Start of RAW DATA
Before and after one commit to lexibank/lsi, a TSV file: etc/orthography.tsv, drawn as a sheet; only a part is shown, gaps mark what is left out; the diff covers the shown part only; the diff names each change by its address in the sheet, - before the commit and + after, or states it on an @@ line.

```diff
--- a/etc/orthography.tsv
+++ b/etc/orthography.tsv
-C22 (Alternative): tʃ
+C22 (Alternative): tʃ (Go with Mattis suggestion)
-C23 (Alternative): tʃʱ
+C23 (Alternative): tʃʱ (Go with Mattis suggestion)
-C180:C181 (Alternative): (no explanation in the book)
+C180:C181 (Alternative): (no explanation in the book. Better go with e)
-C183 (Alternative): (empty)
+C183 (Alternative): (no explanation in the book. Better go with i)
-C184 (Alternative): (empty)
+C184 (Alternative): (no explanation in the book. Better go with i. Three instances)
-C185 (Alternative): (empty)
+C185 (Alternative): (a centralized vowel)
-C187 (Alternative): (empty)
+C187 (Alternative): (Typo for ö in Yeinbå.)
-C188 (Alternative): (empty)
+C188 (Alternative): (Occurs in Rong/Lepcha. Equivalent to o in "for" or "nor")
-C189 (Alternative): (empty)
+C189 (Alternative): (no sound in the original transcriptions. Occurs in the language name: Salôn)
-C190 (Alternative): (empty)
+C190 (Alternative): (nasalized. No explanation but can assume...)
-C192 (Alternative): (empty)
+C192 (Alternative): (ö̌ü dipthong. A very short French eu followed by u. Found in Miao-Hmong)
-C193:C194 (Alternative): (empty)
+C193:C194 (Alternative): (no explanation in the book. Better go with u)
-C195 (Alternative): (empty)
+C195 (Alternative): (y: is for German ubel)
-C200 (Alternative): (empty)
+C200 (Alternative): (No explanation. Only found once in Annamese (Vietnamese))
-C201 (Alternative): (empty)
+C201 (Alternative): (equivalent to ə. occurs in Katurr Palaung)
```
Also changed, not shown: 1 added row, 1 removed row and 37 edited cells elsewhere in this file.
End of RAW DATA
*ASSIGNMENT*. Report only how many lines above include "suggestion".

*OUTPUT OF THE TASK*. 2